Step #1 occurred with wrapping our collective minds around the notion of blending traits from separate organisms into a single being, as it were. (TC #1)
Next, students worked to describe the nature of recombinant DNA. (TC#2)
Then, students were challenged to dive more deeply into the process as new vocabulary has been added such as plasmid, vector, chromosome, desired gene, etc. This lesson requires students to put together the various pieces in order to explain the technical process in a more sophisticated manner. (TC #1 & 2)
This is about as complicated as things will get so this activity serves as a benchmark for checking for understanding.
Here is how I facilitate things. Present the assignment and discuss the stages of the task: label features of diagram (using the word bank and yellow speech bubbles), identify each part of the diagram using the labeled speech bubbles, and then explain the sequence of steps in as coherent manner as possible.
Note that there are three distinct challenges (steps) to creating a GMO. See graphic.
All steps require precise and technical knowledge, skill, and technology to be successful in an actual lab setting despite the seeming complexity of it all.
Here is my version of the answer key. Note that the placement of some of the labels can differ from this key and still be accurate.

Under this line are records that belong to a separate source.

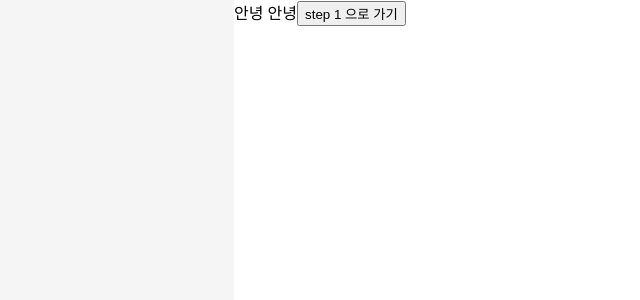
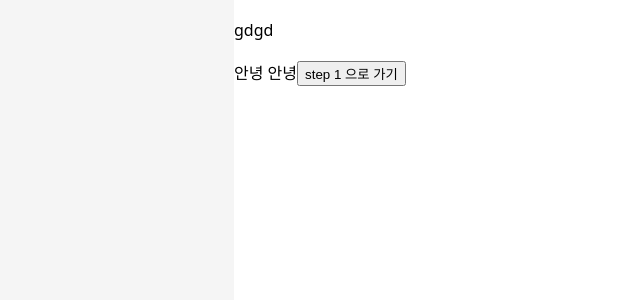
Before and after one commit to lnuvy/alphabet-a, a Next.js app: page / in a window 1280 px wide. Shown: the top 300 px of the page, without its empty margins (187-827 px from the left). Built offline with nearby package versions, Linux system fonts and the light colour scheme.

Commit message:
내비게이션 제작하기

```diff
--- a/pages/_app.tsx
+++ b/pages/_app.tsx
@@ -2,12 +2,23 @@ import type { AppProps } from 'next/app'
 import { Provider } from 'react-redux'
 import { store } from '@redux/store'
 import GlobalStyles from 'styles/GlobalStyles'
+import GlobalNav from '@components/GlobalNav'
+import { useState } from 'react'
+import { useRouter } from 'next/router'
 
 function MyApp({ Component, pageProps }: AppProps) {
+  const router = useRouter()
+  console.log(router.pathname)
+
+  const [title, setTitle] = useState()
+
   return (
     <Provider store={store}>
       <GlobalStyles />
-      <Component {...pageProps} />
+      <div className="view-screen">
+        <GlobalNav />
+        <Component {...pageProps} />
+      </div>
     </Provider>
   )
 }
--- a/pages/index.tsx
+++ b/pages/index.tsx
@@ -6,7 +6,7 @@ import { useRouter } from 'next/router'
 const Home: NextPage = () => {
   const router = useRouter()
   return (
-    <div className="view-screen">
+    <div>
       <Head>
         <title>홈</title>
         <meta name="description" content="Generated by create next app" />
--- /dev/null
+++ b/src/components/GlobalNav.tsx
@@ -0,0 +1,8 @@
+import React from 'react'
+import { GlobalNavBar } from '@styles/Styles'
+
+const GlobalNav = () => {
+  return <GlobalNavBar>gdgd</GlobalNavBar>
+}
+
+export default GlobalNav
--- /dev/null
+++ b/styles/Styles.ts
@@ -0,0 +1,8 @@
+import styled from '@emotion/styled'
+
+export const GlobalNavBar = styled.div`
+  height: 60px;
+  display: flex;
+  justify-content: space-between;
+  align-items: center;
+`
--- a/tsconfig.json
+++ b/tsconfig.json
@@ -17,6 +17,8 @@
     "baseUrl": ".",
 
     "paths": {
+      "@pages/*": ["/pages/*"],
+      "@styles/*": ["/styles/*"],
       "@components/*": ["src/components/*"],
       "@typing/*": ["src/typing/*"],
       "@redux/*": ["src/redux/*"]
```
Also changed, not shown: .babelrc.
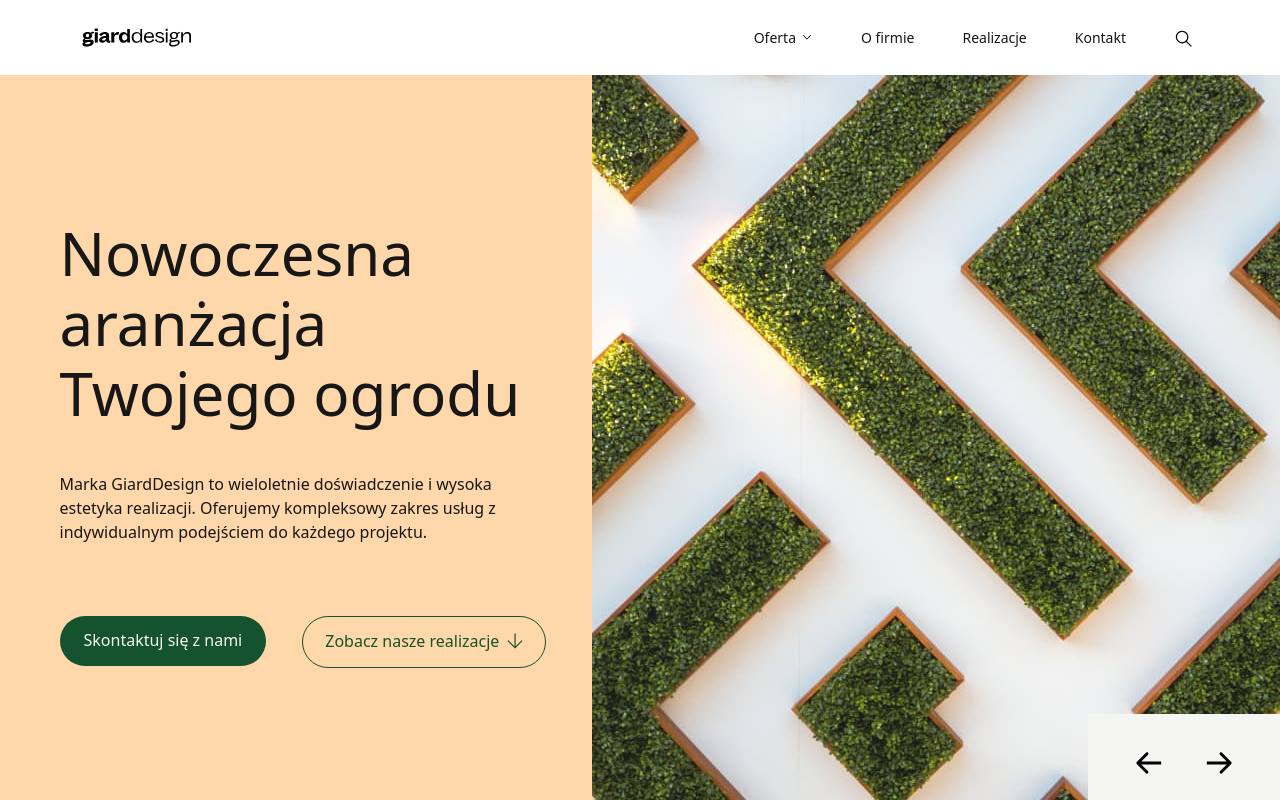
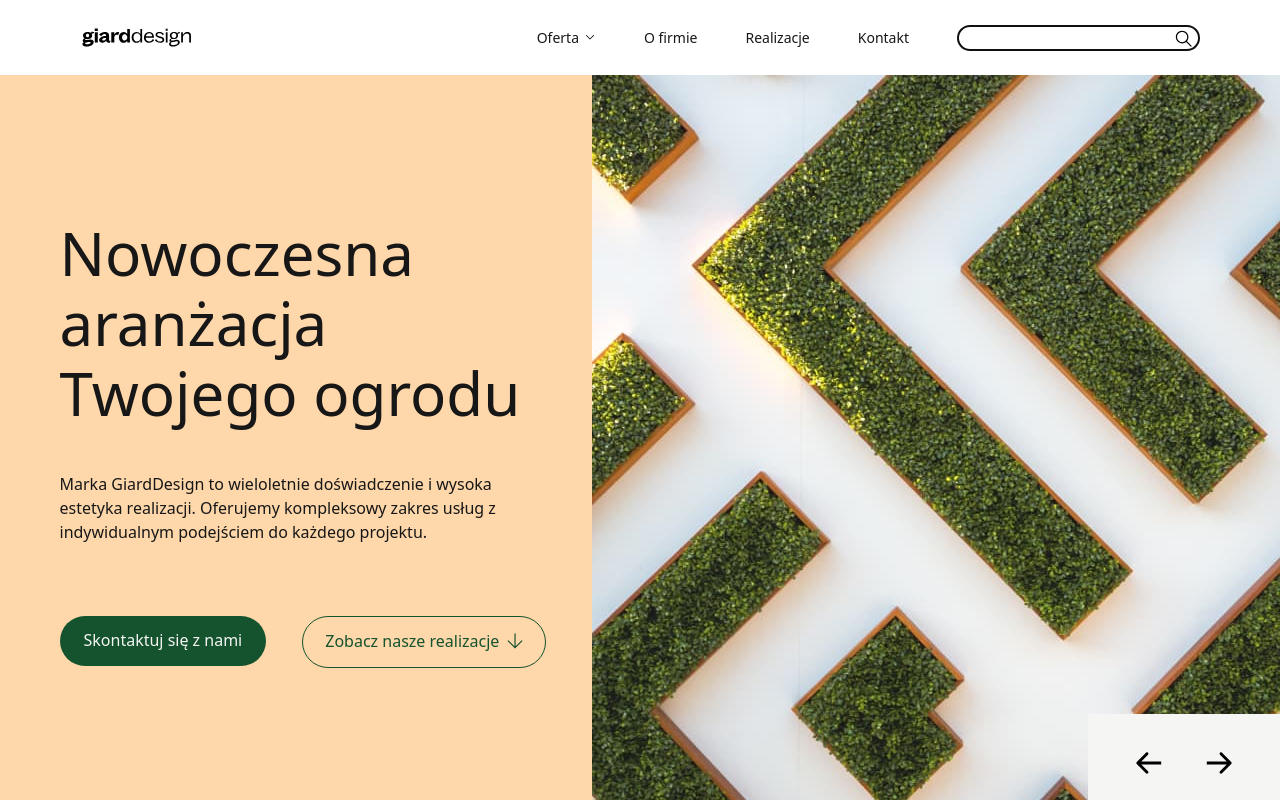
Before and after one commit to Dominika1708/giarddesign, a website: page index.html in a window 1280 px wide. Both pictures are taken after a click on the button 1185 px from the left and 38 px from the top of the page. Shown: the top 800 px of the page. Drawn offline with nearby package versions, Linux system fonts and the light colour scheme.

Commit message:
js bugfix

```diff
--- a/index.html
+++ b/index.html
@@ -5,7 +5,6 @@
     <meta name="viewport" content="width=device-width, initial-scale=1.0" />
     <link href="./dist/output.css" rel="stylesheet" />
     <script src="https://unpkg.com/masonry-layout@4/dist/masonry.pkgd.min.js"></script>
-    <script src="./src/js/index.js"></script>
     <title>Giarddesign</title>
   </head>
   <body>
@@ -92,7 +91,7 @@
                 <input
                   id="search-input"
                   type="text"
-                  class="w-[26px] h-[26px] mt-[0.5px] border-neutral-900 rounded-full pl-[10px] transition-[all] focus:"
+                  class="w-[26px] h-[26px] mt-[0.5px] border-neutral-900 rounded-full pl-[10px] transition-[all]"
                 />
                 <button
                   id="search-btn"
@@ -112,7 +111,7 @@
         <button
           id="menu-btn"
           type="button"
-          class="z-30 pr-6 md:hidden delay-700 transition-all duration-300"
+          class="z-30 pr-6 md:hidden delay-700 transition-all duration-300 "
         >
           <span
             class="block mb-1 w-6 h-1 bg-neutral-900 delay-300 transition-all"
@@ -507,7 +506,10 @@
           </h2>
         </div>
         <div class="px-6 md:px-24 w-full relative">
-          <div class="grid" data-masonry='{ "itemSelector": ".grid-item", "columnWidth": 100, "fitWidth": true }'>
+          <div
+            class="grid"
+            data-masonry='{ "itemSelector": ".grid-item", "columnWidth": 100, "fitWidth": true }'
+          >
             <img
               src="./src/images/projects/Photo-0.jpg"
               alt="gallery photo-0"
@@ -694,5 +696,6 @@
         </div>
       </div>
     </footer>
+    <script src="./src/js/index.js"></script>
   </body>
 </html>
--- a/src/js/index.js
+++ b/src/js/index.js
@@ -36,7 +36,7 @@ const setBtnType = () => {
 
 searchBtn.addEventListener("click", () => {
   search.classList.toggle("border");
-  search.classList.toggle("w-[150px]");
+  search.classList.toggle("w-[26px]");
   search.focus();
   setTimeout(setBtnType, 500);
 });
```
Also changed, not shown: dist/output.css.
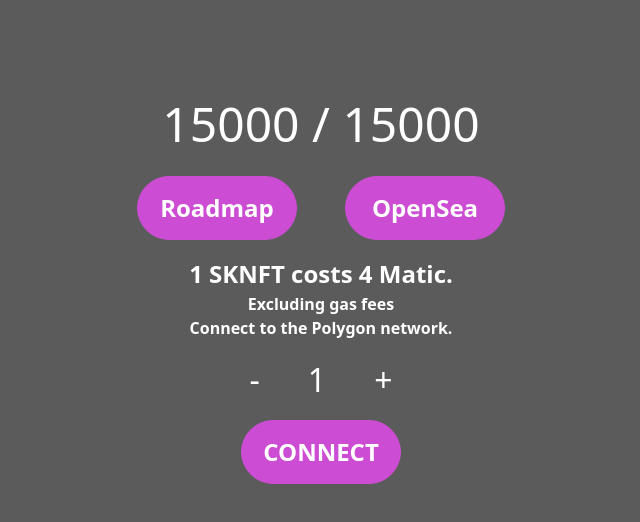
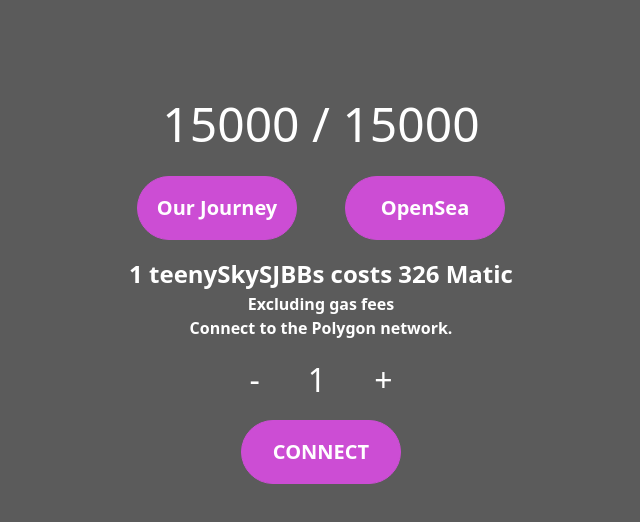
Before and after one commit to alexisdavidson/NFT-TeenySky, a React (Create React App) app: page / in a window 1280 px wide. Shown: the top 522 px of the page, without its empty margins (319-959 px from the left). Built offline with nearby package versions, Linux system fonts and the light colour scheme.

Commit message:
Design tweaks

```diff
--- a/src/frontend/components/App.css
+++ b/src/frontend/components/App.css
@@ -169,7 +169,7 @@
   background-color: #cc4dd4;
   border-radius: 10rem;
   height: 4rem;
-  font-size: 3vh;
+  font-size: 2.5vh;
   font-weight: bold;
   border-color:#cc4dd4;
   margin-bottom: 4vh;
--- a/src/frontend/components/Mint.js
+++ b/src/frontend/components/Mint.js
@@ -64,11 +64,11 @@
                     <div className="mintAddress">{account ? (<>{account}</>) : (<></>)}</div>
                 </Row>
                 <Row className="m-0 d-flex justify-content-center align-items-center">
-                    <Button className="mintbutton my-3 mx-0" onClick={openseaRoadmap}>Roadmap</Button>
+                    <Button className="mintbutton my-3 mx-0" onClick={openseaRoadmap}>Our Journey</Button>
                     <Button className="mintbutton my-3 me-0 ms-5" onClick={openseaButton}>OpenSea</Button>
                 </Row>
                 <Row className="m-auto">
-                    <div className="mintCost">1 SKNFT costs 4 Matic.</div>
+                    <div className="mintCost">1 teenySkySJBBs costs 326 Matic</div>
                 </Row>
                 <Row className="m-auto">
                     <div className="mintCost2">Excluding gas fees</div>
@@ -90,8 +90,8 @@
                         <span className="buttonquantity" onClick={() => changeQuantity(1)}>+</span>
                     </Col>
                     <Col className="d-none d-lg-block col-5">
-                        <a href="https://opensea.io/" target="_blank" id="exOpensea"></a>
-                        <a href="https://google.com/" target="_blank" id="exRoadmap"></a>
+                        <a href="https://opensea.io/collection/teenyskysjbbs-collection-206957487" target="_blank" id="exOpensea"></a>
+                        <a href="https://www.teenyskysjbbs.io/" target="_blank" id="exRoadmap"></a>
                     </Col>
                 </Row>
                 <Row className="pt-3 mx-auto">
```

Parking Lot: Prompt students to jot down a question or unclear idea on a Post-It note and place it on the Parking Lot space (essentially a blank bulletin board space clearly visible and accessible to all). Using this feedback, I can distill the main ideas that need rework and further explanation the next day.